Change listing data
####

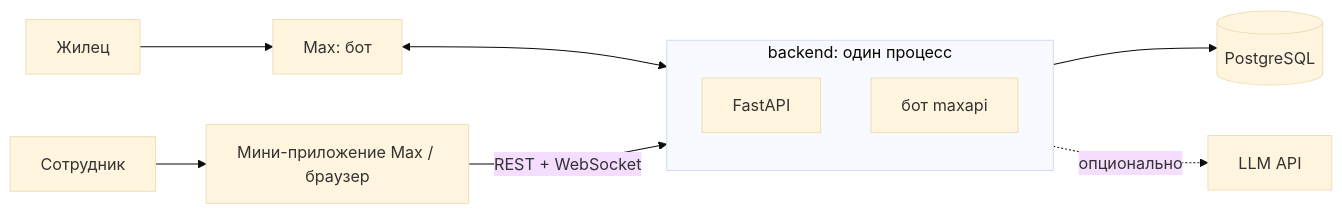
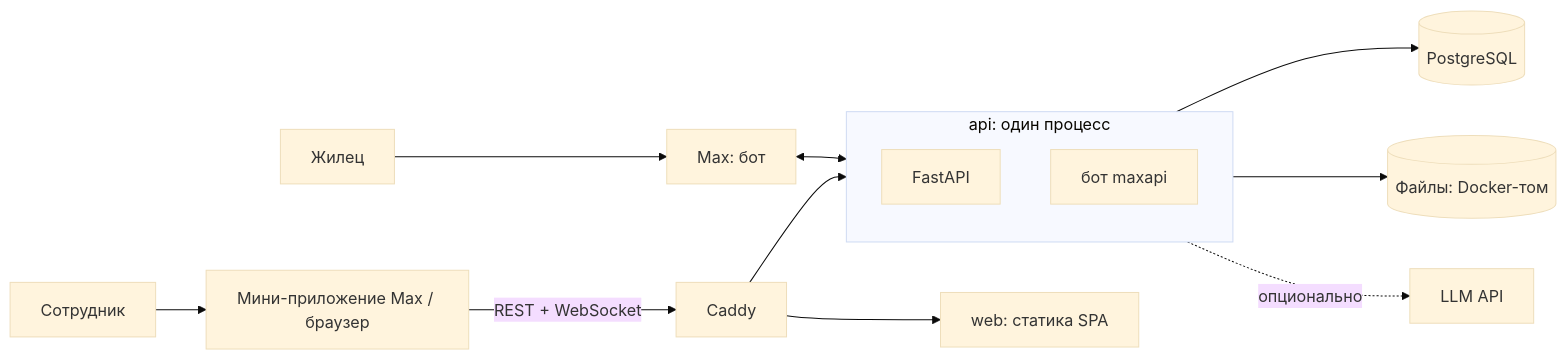
The diagram in README.md (ramismaris/uk-support-service), drawn with Mermaid (base theme) before and after one commit. The commit also changed other lines of this file and 3 other files, not shown here.

````diff
--- a/README.md
+++ b/README.md
@@ -34,13 +45,16 @@
 ```mermaid
 flowchart LR
     R[Жилец] --> MAX[Max: бот]
     S[Сотрудник] --> APP[Мини-приложение Max / браузер]
     MAX <--> BE
-    APP -- REST + WebSocket --> BE
-    subgraph BE[backend: один процесс]
+    APP -- REST + WebSocket --> CADDY[Caddy]
+    CADDY --> WEB[web: статика SPA]
+    CADDY --> BE
+    subgraph BE[api: один процесс]
         API[FastAPI]
         BOT[бот maxapi]
     end
     BE --> PG[(PostgreSQL)]
+    BE --> FS[(Файлы: Docker-том)]
     BE -. опционально .-> LLM[LLM API]
 ```
````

####

-- Try it --
Scan the records above for the word "процесс". Show each line in which it appears.

-- Your solution --
-    subgraph BE[backend: один процесс]
+    subgraph BE[api: один процесс]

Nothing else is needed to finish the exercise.